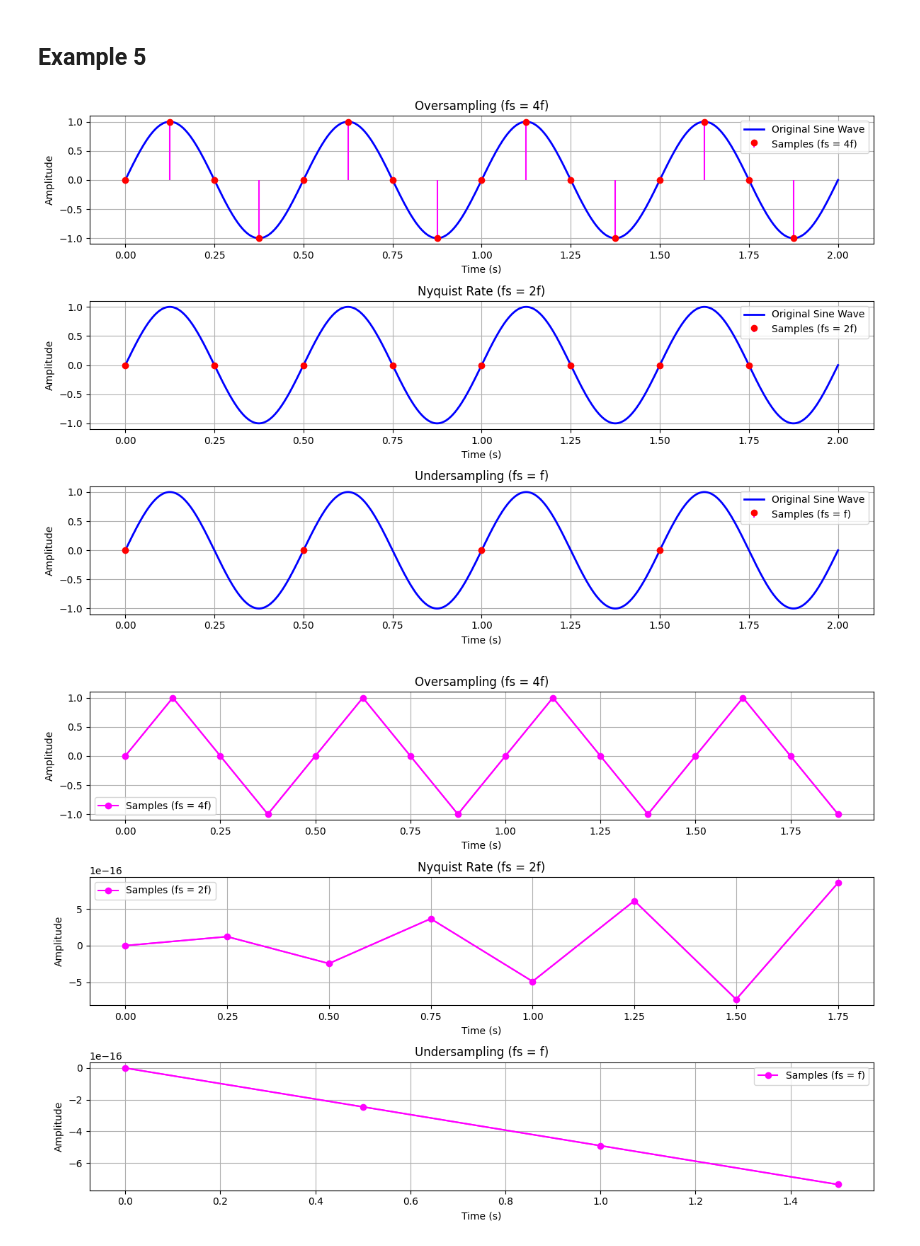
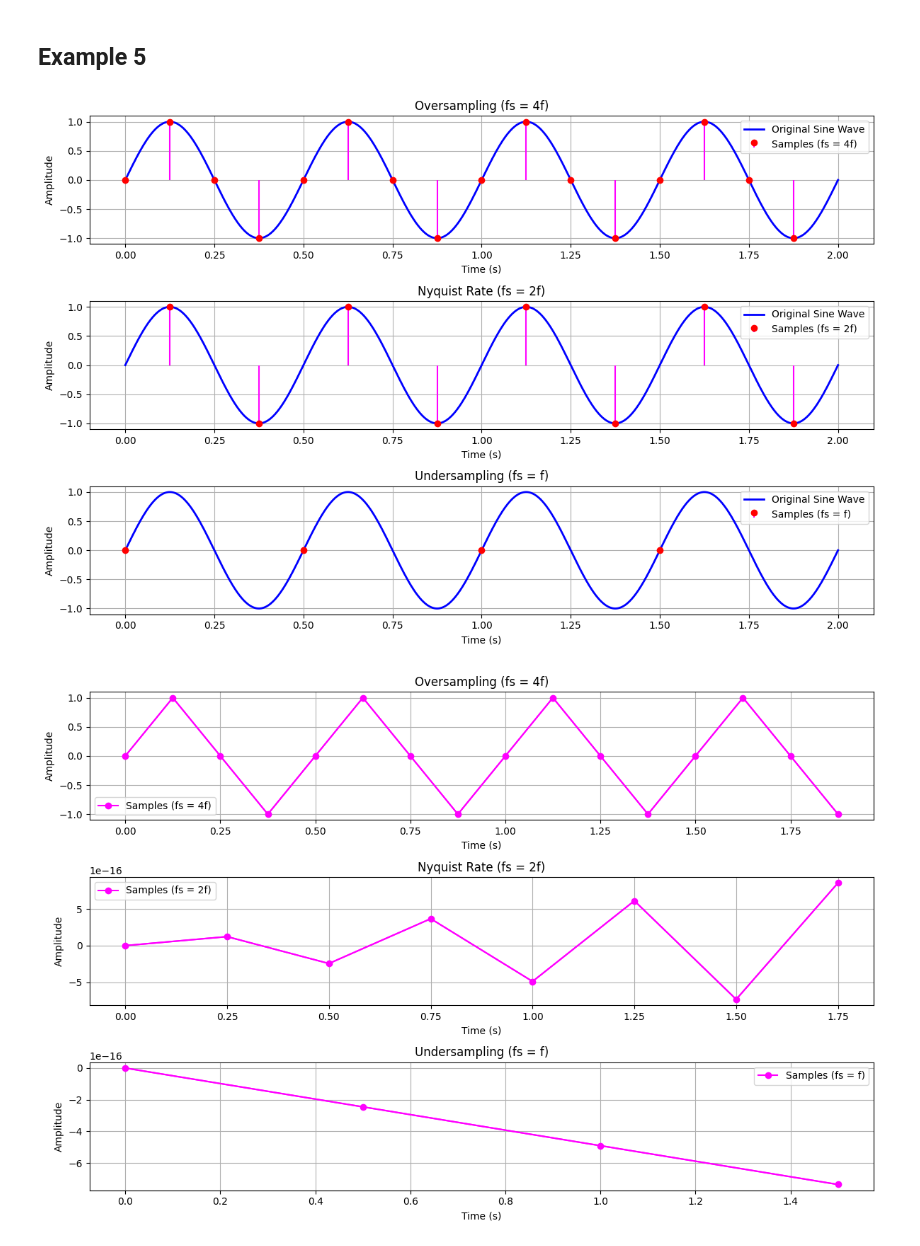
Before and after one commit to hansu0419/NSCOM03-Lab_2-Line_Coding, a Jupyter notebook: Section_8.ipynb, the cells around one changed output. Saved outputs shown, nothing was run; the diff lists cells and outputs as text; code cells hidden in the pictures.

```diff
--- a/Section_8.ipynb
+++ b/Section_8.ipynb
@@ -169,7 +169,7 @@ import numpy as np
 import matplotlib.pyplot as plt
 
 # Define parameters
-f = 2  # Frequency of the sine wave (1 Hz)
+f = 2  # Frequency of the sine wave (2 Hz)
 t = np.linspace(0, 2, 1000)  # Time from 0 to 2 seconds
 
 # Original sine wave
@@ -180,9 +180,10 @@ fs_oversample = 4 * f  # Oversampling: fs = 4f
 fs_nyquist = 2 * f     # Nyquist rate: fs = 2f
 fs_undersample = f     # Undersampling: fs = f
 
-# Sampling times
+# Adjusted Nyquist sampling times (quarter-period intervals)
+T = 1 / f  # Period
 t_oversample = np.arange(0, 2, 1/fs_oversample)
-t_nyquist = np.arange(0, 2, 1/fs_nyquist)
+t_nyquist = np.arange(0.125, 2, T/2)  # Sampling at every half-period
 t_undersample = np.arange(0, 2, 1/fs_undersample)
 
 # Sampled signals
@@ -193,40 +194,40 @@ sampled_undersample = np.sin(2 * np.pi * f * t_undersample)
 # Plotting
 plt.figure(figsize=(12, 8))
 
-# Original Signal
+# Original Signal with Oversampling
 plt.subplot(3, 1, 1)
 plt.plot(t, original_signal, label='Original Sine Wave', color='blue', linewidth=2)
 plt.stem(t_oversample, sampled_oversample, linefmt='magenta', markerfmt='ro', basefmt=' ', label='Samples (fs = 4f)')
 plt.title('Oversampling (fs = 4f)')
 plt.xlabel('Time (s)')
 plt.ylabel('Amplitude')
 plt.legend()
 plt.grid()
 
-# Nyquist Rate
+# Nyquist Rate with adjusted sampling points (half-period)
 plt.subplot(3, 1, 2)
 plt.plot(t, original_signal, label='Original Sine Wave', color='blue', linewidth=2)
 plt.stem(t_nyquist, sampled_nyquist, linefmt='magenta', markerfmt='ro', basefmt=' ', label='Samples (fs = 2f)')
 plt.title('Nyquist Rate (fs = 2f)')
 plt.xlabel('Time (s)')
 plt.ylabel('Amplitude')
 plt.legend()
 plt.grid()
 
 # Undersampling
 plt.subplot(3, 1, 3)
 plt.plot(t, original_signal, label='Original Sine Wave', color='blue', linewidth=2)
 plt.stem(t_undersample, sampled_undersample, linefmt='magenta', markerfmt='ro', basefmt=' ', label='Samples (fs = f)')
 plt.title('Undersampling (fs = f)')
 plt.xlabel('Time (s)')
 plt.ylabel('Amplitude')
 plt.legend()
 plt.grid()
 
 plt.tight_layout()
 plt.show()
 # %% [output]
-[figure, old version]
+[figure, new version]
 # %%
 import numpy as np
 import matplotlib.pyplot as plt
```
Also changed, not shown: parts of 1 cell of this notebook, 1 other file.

*EXERCISE BRIEF*
Return the material above in exact form. Pictures stay out.

*WRITTEN ANSWER*
Before and after one commit to hansu0419/NSCOM03-Lab_2-Line_Coding, a Jupyter notebook: Section_8.ipynb, the cells around one changed output. Saved outputs shown, nothing was run; the diff lists cells and outputs as text; code cells hidden in the pictures.

```diff
--- a/Section_8.ipynb
+++ b/Section_8.ipynb
@@ -169,7 +169,7 @@ import numpy as np
 import matplotlib.pyplot as plt
 
 # Define parameters
-f = 2  # Frequency of the sine wave (1 Hz)
+f = 2  # Frequency of the sine wave (2 Hz)
 t = np.linspace(0, 2, 1000)  # Time from 0 to 2 seconds
 
 # Original sine wave
@@ -180,9 +180,10 @@ fs_oversample = 4 * f  # Oversampling: fs = 4f
 fs_nyquist = 2 * f     # Nyquist rate: fs = 2f
 fs_undersample = f     # Undersampling: fs = f
 
-# Sampling times
+# Adjusted Nyquist sampling times (quarter-period intervals)
+T = 1 / f  # Period
 t_oversample = np.arange(0, 2, 1/fs_oversample)
-t_nyquist = np.arange(0, 2, 1/fs_nyquist)
+t_nyquist = np.arange(0.125, 2, T/2)  # Sampling at every half-period
 t_undersample = np.arange(0, 2, 1/fs_undersample)
 
 # Sampled signals
@@ -193,40 +194,40 @@ sampled_undersample = np.sin(2 * np.pi * f * t_undersample)
 # Plotting
 plt.figure(figsize=(12, 8))
 
-# Original Signal
+# Original Signal with Oversampling
 plt.subplot(3, 1, 1)
 plt.plot(t, original_signal, label='Original Sine Wave', color='blue', linewidth=2)
 plt.stem(t_oversample, sampled_oversample, linefmt='magenta', markerfmt='ro', basefmt=' ', label='Samples (fs = 4f)')
 plt.title('Oversampling (fs = 4f)')
 plt.xlabel('Time (s)')
 plt.ylabel('Amplitude')
 plt.legend()
 plt.grid()
 
-# Nyquist Rate
+# Nyquist Rate with adjusted sampling points (half-period)
 plt.subplot(3, 1, 2)
 plt.plot(t, original_signal, label='Original Sine Wave', color='blue', linewidth=2)
 plt.stem(t_nyquist, sampled_nyquist, linefmt='magenta', markerfmt='ro', basefmt=' ', label='Samples (fs = 2f)')
 plt.title('Nyquist Rate (fs = 2f)')
 plt.xlabel('Time (s)')
 plt.ylabel('Amplitude')
 plt.legend()
 plt.grid()
 
 # Undersampling
 plt.subplot(3, 1, 3)
 plt.plot(t, original_signal, label='Original Sine Wave', color='blue', linewidth=2)
 plt.stem(t_undersample, sampled_undersample, linefmt='magenta', markerfmt='ro', basefmt=' ', label='Samples (fs = f)')
 plt.title('Undersampling (fs = f)')
 plt.xlabel('Time (s)')
 plt.ylabel('Amplitude')
 plt.legend()
 plt.grid()
 
 plt.tight_layout()
 plt.show()
 # %% [output]
-[figure, old version]
+[figure, new version]
 # %%
 import numpy as np
 import matplotlib.pyplot as plt
```
Also changed, not shown: parts of 1 cell of this notebook, 1 other file.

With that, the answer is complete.